It’s important to note that there is no definitive method of counting the exact number of Bitcoin nodes, because many nodes are inactive, and a lot of these operate privately. Running a Bitcoin node can enhance security and bolster privacy.

Ethereum nodes are very similar to Bitcoin nodes. Experts estimate that the number of Ethereum nodes has exceeded that of Bitcoin nodes. Running an Ethereum node requires certain administrative skills.

You can run the node in fast, full or light mode. To run an Ethereum client on HDD (hard disk drive), you must have at least 8MB bandwidth, 4GB RAM and a CPU with 2 cores. By comparison, you may need less power to run a full Bitcoin node.

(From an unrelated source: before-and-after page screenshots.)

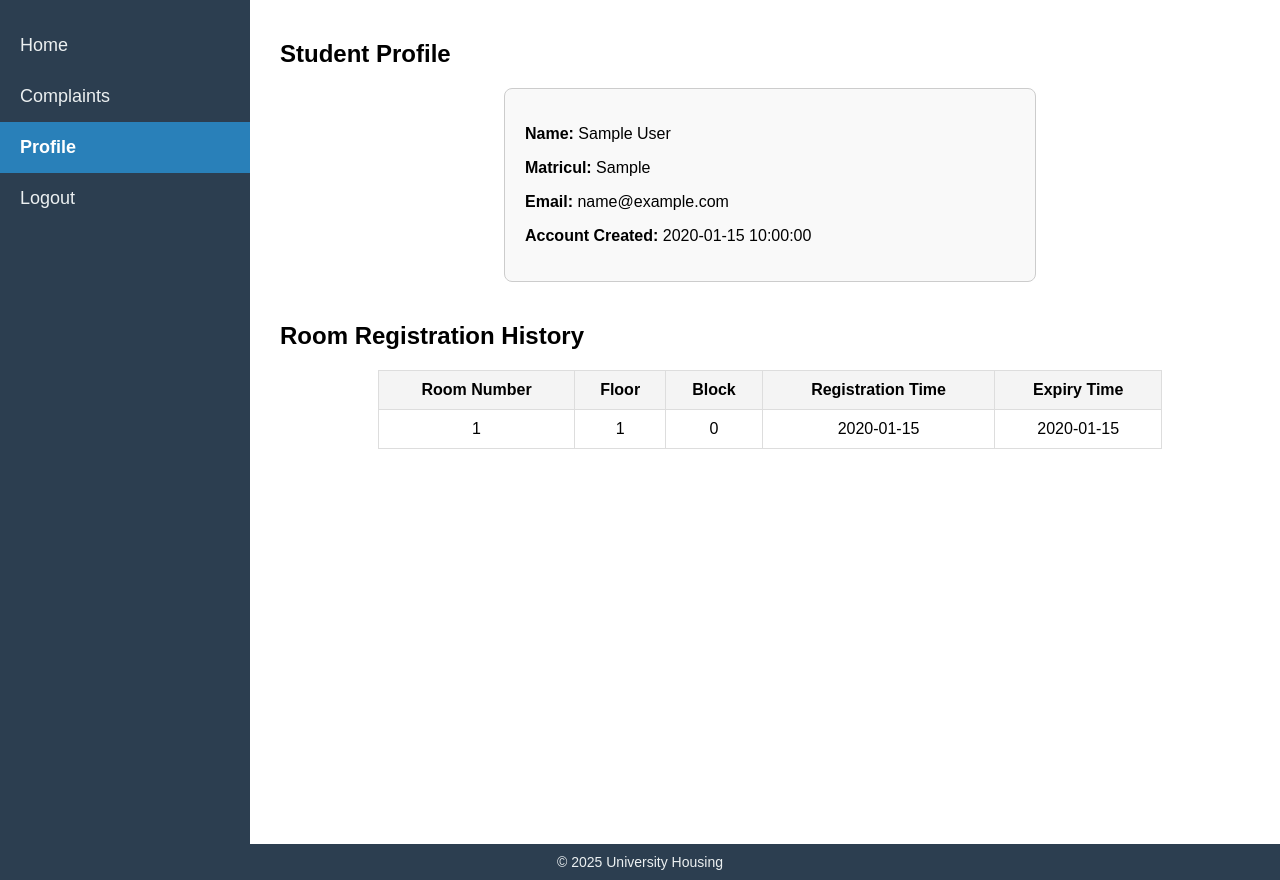
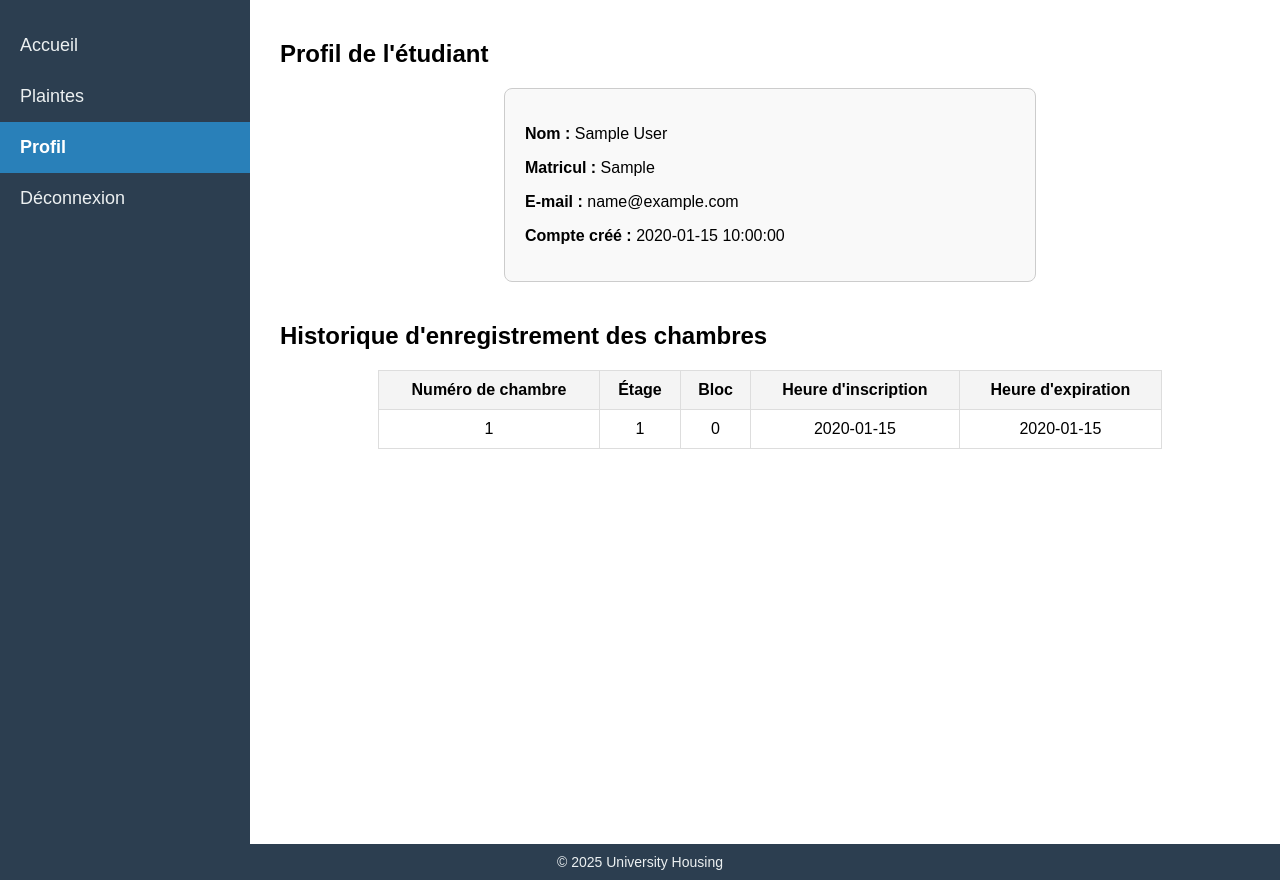
Before and after one commit to SaraDidi/Cloud-Computing, a PHP site: page /views/profile.php in a window 1280 px wide. Run offline with PHP 8.4, Linux system fonts and the light colour scheme; the visitor is signed in with stand-in values (Sample User, id 1); tables that the repository leaves empty hold one stand-in row (values such as "Sample post").

Commit message:
translated into French

```diff
--- a/controllers/add_complaint_logic.php
+++ b/controllers/add_complaint_logic.php
@@ -7,7 +7,7 @@ require_once '../config/db.php';
 
 // Ensure the student is logged in
 if (!isset($_SESSION['student_id'])) {
-    die(json_encode(["status" => "error", "message" => "You must be logged in to submit a complaint."]));
+    die(json_encode(["status" => "error", "message" => "Vous devez être connecté pour déposer une plainte."]));
 }
 
 $student_id = $_SESSION['student_id'];
@@ -34,9 +34,9 @@ if ($_SERVER['REQUEST_METHOD'] == 'POST') {
     $stmt->bindParam(':body', $body);
 
     if ($stmt->execute()) {
-        echo json_encode(["status" => "success", "message" => "Complaint submitted successfully."]);
+        echo json_encode(["status" => "success", "message" => "Réclamation soumise avec succès."]);
     } else {
-        echo json_encode(["status" => "error", "message" => "Failed to submit complaint."]);
+        echo json_encode(["status" => "error", "message" => "Échec de la soumission de la réclamation."]);
     }
 }
 ?>
--- a/includes/header.php
+++ b/includes/header.php
@@ -8,7 +8,7 @@ $current_page = basename($_SERVER['PHP_SELF']);
 <head>
     <meta charset="UTF-8">
     <meta name="viewport" content="width=device-width, initial-scale=1.0">
-    <title>Project Header</title>
+    <title>En-tête du projet</title>
     <style>
         body {
             margin: 0;
@@ -53,17 +53,17 @@ $current_page = basename($_SERVER['PHP_SELF']);
 </head>
 <body>
     <div class="sidebar">
-        <a href="../views/home.php" class="<?= $current_page == 'home.php' ? 'active' : '' ?>">Home</a>
-        <a href="../views/complaints.php" class="<?= $current_page == 'complaints.php' ? 'active' : '' ?>">Complaints</a>
-        <a href="../views/profile.php" class="<?= $current_page == 'profile.php' ? 'active' : '' ?>">Profile</a>
+        <a href="../views/home.php" class="<?= $current_page == 'home.php' ? 'active' : '' ?>">Accueil</a>
+        <a href="../views/complaints.php" class="<?= $current_page == 'complaints.php' ? 'active' : '' ?>">Plaintes</a>
+        <a href="../views/profile.php" class="<?= $current_page == 'profile.php' ? 'active' : '' ?>">Profil</a>
     <script>
         function confirmLogout(event) {
             event.preventDefault();
-            if (confirm("Are you sure you want to log out?")) {
+            if (confirm("Êtes-vous sûr de vouloir vous déconnecter ?")) {
                 window.location.href = "../views/logout.php";
             }
         }
     </script>
-    <a href="#" onclick="confirmLogout(event)">Logout</a>
+    <a href="#" onclick="confirmLogout(event)">Déconnexion</a>
     </div>
     <div class="main-content">
--- a/views/profile.php
+++ b/views/profile.php
@@ -10,7 +10,7 @@ require_once '../config/db.php';
 
 // Ensure student is logged in
 if (!isset($_SESSION['student_id'])) {
-    die("You must be logged in to view your profile.");
+    die("Vous devez être connecté pour voir votre profil.");
 }
 
 $student_id = $_SESSION['student_id'];
@@ -23,7 +23,7 @@ $stmt->execute();
 $student = $stmt->fetch(PDO::FETCH_ASSOC);
 
 if (!$student) {
-    die("Student not found.");
+    die("Étudiant non trouvé.");
 }
 
 // Fetch room registration history
@@ -44,7 +44,7 @@ $room_history = $stmt->fetchAll(PDO::FETCH_ASSOC);
 <head>
     <meta charset="UTF-8">
     <meta name="viewport" content="width=device-width, initial-scale=1.0">
-    <title>Profile</title>
+    <title>Profil</title>
     <style>
         body {
             font-family: Arial, sans-serif;
@@ -75,27 +75,27 @@ $room_history = $stmt->fetchAll(PDO::FETCH_ASSOC);
 </head>
 <body>
 
-    <h2>Student Profile</h2>
+    <h2>Profil de l'étudiant</h2>
 
     <div class="profile-container" style="text-align: left;">
-        <p><strong>Name:</strong> <?= htmlspecialchars($student['name']); ?></p>
-        <p><strong>Matricul:</strong> <?= htmlspecialchars($student['matricul']); ?></p>
-        <p><strong>Email:</strong> <?= htmlspecialchars($student['email']); ?></p>
-        <p><strong>Account Created:</strong> <?= htmlspecialchars($student['created_at']); ?></p>
+        <p><strong>Nom :</strong> <?= htmlspecialchars($student['name']); ?></p>
+        <p><strong>Matricul :</strong> <?= htmlspecialchars($student['matricul']); ?></p>
+        <p><strong>E-mail :</strong> <?= htmlspecialchars($student['email']); ?></p>
+        <p><strong>Compte créé :</strong> <?= htmlspecialchars($student['created_at']); ?></p>
     </div>
 
 
 
 
-    <h2 style="padding-top: 20px; text-align: left;">Room Registration History</h2>
+    <h2 style="padding-top: 20px; text-align: left;">Historique d'enregistrement des chambres</h2>
     <table style="margin-left: auto; margin-right: auto;">
         <thead>
             <tr>
-                <th>Room Number</th>
-                <th>Floor</th>
-                <th>Block</th>
-                <th>Registration Time</th>
-                <th>Expiry Time</th>
+                <th>Numéro de chambre</th>
+                <th>Étage</th>
+                <th>Bloc</th>
+                <th>Heure d'inscription</th>
+                <th>Heure d'expiration</th>
             </tr>
         </thead>
         <tbody>
@@ -111,7 +111,7 @@ $room_history = $stmt->fetchAll(PDO::FETCH_ASSOC);
                 <?php endforeach; ?>
             <?php else: ?>
                 <tr>
-                    <td colspan="5">No room registrations found.</td>
+                    <td colspan="5">Aucune inscription de chambre trouvée.</td>
                 </tr>
             <?php endif; ?>
         </tbody>
```
Also changed, not shown: controllers/housing.php (+7 -7 lines), controllers/login_logic.php (+4 -4 lines), controllers/register_logic.php (+4 -4 lines), index.php (+6 -6 lines), views/complaints.php (+17 -17 lines), views/home.php (+15 -15 lines), views/register.php (+10 -10 lines).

Cardano nodes are also gaining in popularity. These are the top-level nodes that underpin the Cardano network, whose topology is slightly different from Ethereum and Bitcoin because it doesn’t store a copy of transactions on each node. Instead, the system appoints a leader among a collection of nodes, which ultimately verifies and validates a transaction.

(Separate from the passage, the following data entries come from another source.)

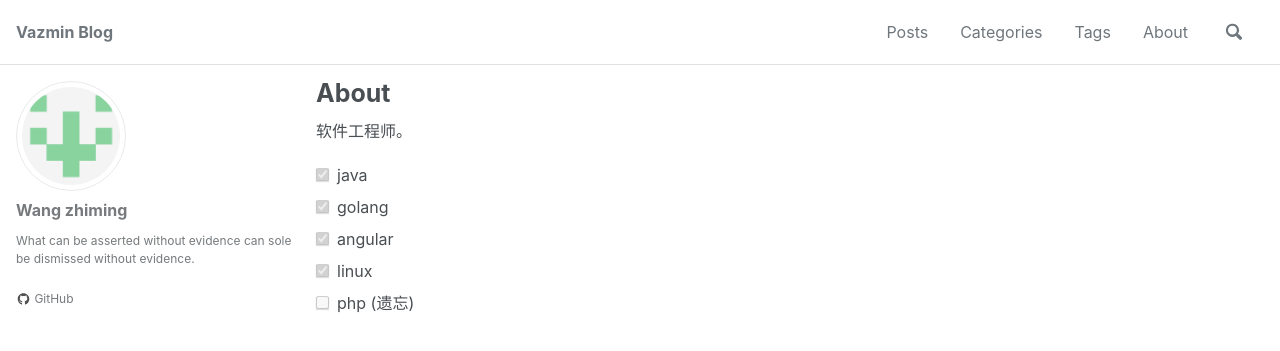
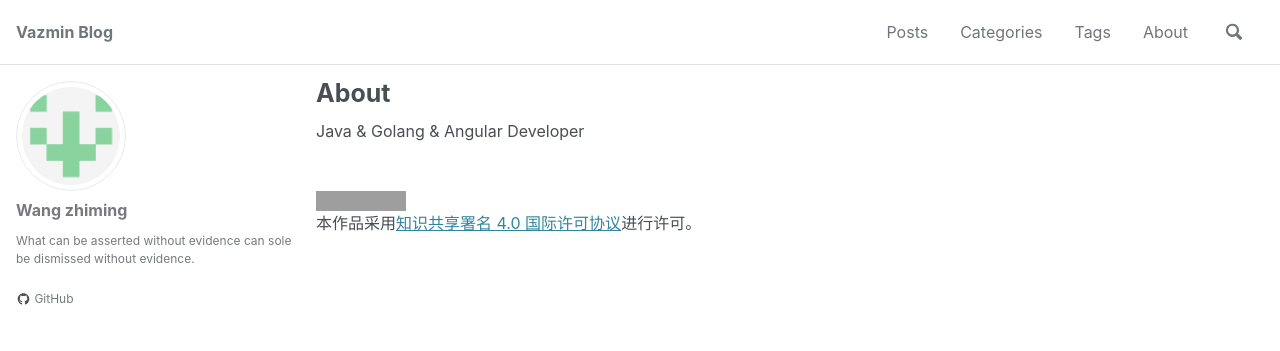
Before and after one commit to vazmin/vazmin.github.io, a Jekyll site: the page built from _pages/about.md, in a window 1280 px wide and 900 px high. Shown: the top 351 px of the window. Built offline with Jekyll 4.4.1, drawn with Linux system fonts in a browser that asks for light colours; cached includes are drawn as plain includes; grey boxes are pictures that could not be loaded.

Commit message:
add license to article

```diff
--- a/_layouts/single.html
+++ b/_layouts/single.html
@@ -43,6 +43,8 @@
           </aside>
         {% endif %}
         {{ content }}
+        <br/>
+        <a rel="license" href="http://creativecommons.org/licenses/by/4.0/"><img alt="知识共享许可协议" style="border-width:0" src="https://i.creativecommons.org/l/by/4.0/88x31.png" /></a><br />本作品采用<a rel="license" href="http://creativecommons.org/licenses/by/4.0/">知识共享署名 4.0 国际许可协议</a>进行许可。
         {% if page.link %}<div><a href="{{ page.link }}" class="btn btn--primary">{{ site.data.ui-text[site.locale].ext_link_label | default: "Direct Link" }}</a></div>{% endif %}
       </section>
 
--- a/_pages/about.md
+++ b/_pages/about.md
@@ -3,9 +3,4 @@
 title: "About"
 ---
 
-软件工程师。
-- [x] java
-- [x] golang
-- [x] angular
-- [x] linux
-- [ ] php (遗忘)
+Java & Golang & Angular Developer
```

How to Run a Node

As you may have already guessed, running a node on different platforms has different procedures and system requirements. To make things easier, here’s a brief overview of how to run a node on one of the most popular blockchain networks, Bitcoin. This example will give you some idea of how the node is run on such platforms.

To run a Bitcoin node, you’ll need a laptop or desktop that is running a recent version of Windows, Mac OS X or Linux. The computer must have at least 2 GB of free disk space and 2 GB RAM. The system should have access to a broadband Internet connection with a speed of at least 400KB. In addition, you should let your node run at least six hours per day.

You can run the Bitcoin Core on your local machine that has the minimum requirements specified above. To do this, you’ll need to configure the Bitcoin Core client. It can take some days to sync with the blockchain.

Another option is to run the node in the cloud. After setting up an account with Google Cloud or AWS, download the Bitcoin Core and configure the port setting on your computer. There are various other methods to run a Bitcoin node, such as pre-configuring Bitcoin nodes that you can connect to your computer.

What Is a Blockchain Node Provider?

You can install the node yourself but technical difficulties can hamper your progress. One way to solve the problem is by getting assistance from a blockchain node provider. These blockchain-as-a-service companies offer the necessary infrastructure, resources and technology to run your node across a variety of platforms.

The provider handles all the responsibilities of the node. Based on your requirements, you can select a network of your choice to run a node.

When selecting a blockchain node provider, it’s necessary to consider the price of outsourcing the operation of a node compared to doing it yourself. You should ensure that the provider offers some kind of security guarantee — because a lapse in security can have serious financial consequences. Also, pay attention to the track record of the node provider and make sure that the service nicely integrates with your product.

The Bottom Line

Running a blockchain node is perhaps the only way to ensure that you have full control of your node and that you’re following the blockchain rules.

While running a node, it’s easy to create and broadcast transactions without compromising private information. Users can also improve security by keeping their private keys separated from external connections. Beginners and people new to running a node can choose a blockchain node provider to ensure that the entire process is user-friendly and less time-consuming.